┌─ DATA RECORDS
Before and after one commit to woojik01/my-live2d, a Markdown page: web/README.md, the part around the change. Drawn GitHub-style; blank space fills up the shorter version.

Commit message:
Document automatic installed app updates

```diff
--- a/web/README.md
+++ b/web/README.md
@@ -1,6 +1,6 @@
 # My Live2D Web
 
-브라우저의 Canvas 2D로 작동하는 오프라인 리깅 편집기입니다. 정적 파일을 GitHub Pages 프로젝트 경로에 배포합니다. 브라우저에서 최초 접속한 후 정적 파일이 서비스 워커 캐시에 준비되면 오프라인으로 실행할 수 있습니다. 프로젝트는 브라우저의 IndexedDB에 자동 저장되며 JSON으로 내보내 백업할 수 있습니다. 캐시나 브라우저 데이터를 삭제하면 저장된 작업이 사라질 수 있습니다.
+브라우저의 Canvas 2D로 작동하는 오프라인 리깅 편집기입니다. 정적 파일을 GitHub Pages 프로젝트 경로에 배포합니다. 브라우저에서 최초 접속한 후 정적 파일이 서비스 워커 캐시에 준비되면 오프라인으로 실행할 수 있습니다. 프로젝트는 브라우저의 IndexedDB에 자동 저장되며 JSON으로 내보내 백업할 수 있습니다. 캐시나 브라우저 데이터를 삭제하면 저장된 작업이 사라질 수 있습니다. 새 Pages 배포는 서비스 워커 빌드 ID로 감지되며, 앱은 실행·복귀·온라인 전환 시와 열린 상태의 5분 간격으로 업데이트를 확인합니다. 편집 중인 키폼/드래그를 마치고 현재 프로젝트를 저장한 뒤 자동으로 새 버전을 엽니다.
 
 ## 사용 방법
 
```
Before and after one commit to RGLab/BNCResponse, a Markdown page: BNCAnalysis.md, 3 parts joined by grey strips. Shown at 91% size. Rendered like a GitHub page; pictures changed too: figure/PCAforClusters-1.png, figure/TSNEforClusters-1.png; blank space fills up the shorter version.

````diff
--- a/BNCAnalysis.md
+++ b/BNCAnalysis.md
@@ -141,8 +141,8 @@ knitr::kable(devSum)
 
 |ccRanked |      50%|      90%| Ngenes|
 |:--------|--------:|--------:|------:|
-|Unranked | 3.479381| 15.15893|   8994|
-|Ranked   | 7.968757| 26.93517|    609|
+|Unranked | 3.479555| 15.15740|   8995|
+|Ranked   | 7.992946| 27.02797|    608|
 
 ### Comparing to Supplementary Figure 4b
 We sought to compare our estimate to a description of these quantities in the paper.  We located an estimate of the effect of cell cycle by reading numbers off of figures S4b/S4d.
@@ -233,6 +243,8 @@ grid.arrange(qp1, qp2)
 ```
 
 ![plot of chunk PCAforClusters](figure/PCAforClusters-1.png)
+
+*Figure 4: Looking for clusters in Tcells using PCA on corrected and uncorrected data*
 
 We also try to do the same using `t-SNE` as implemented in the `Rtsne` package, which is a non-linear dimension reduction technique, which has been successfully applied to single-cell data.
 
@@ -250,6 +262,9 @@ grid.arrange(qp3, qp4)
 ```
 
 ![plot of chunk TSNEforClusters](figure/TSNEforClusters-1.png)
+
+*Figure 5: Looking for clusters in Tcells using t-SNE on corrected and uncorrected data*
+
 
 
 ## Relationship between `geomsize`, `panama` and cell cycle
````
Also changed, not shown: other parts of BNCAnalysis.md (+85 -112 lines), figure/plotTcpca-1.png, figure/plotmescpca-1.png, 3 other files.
└─
Your answer must be a single number: the count of lines in these records that contain "IndexedDB에".

*EXERCISE OUTPUT*
2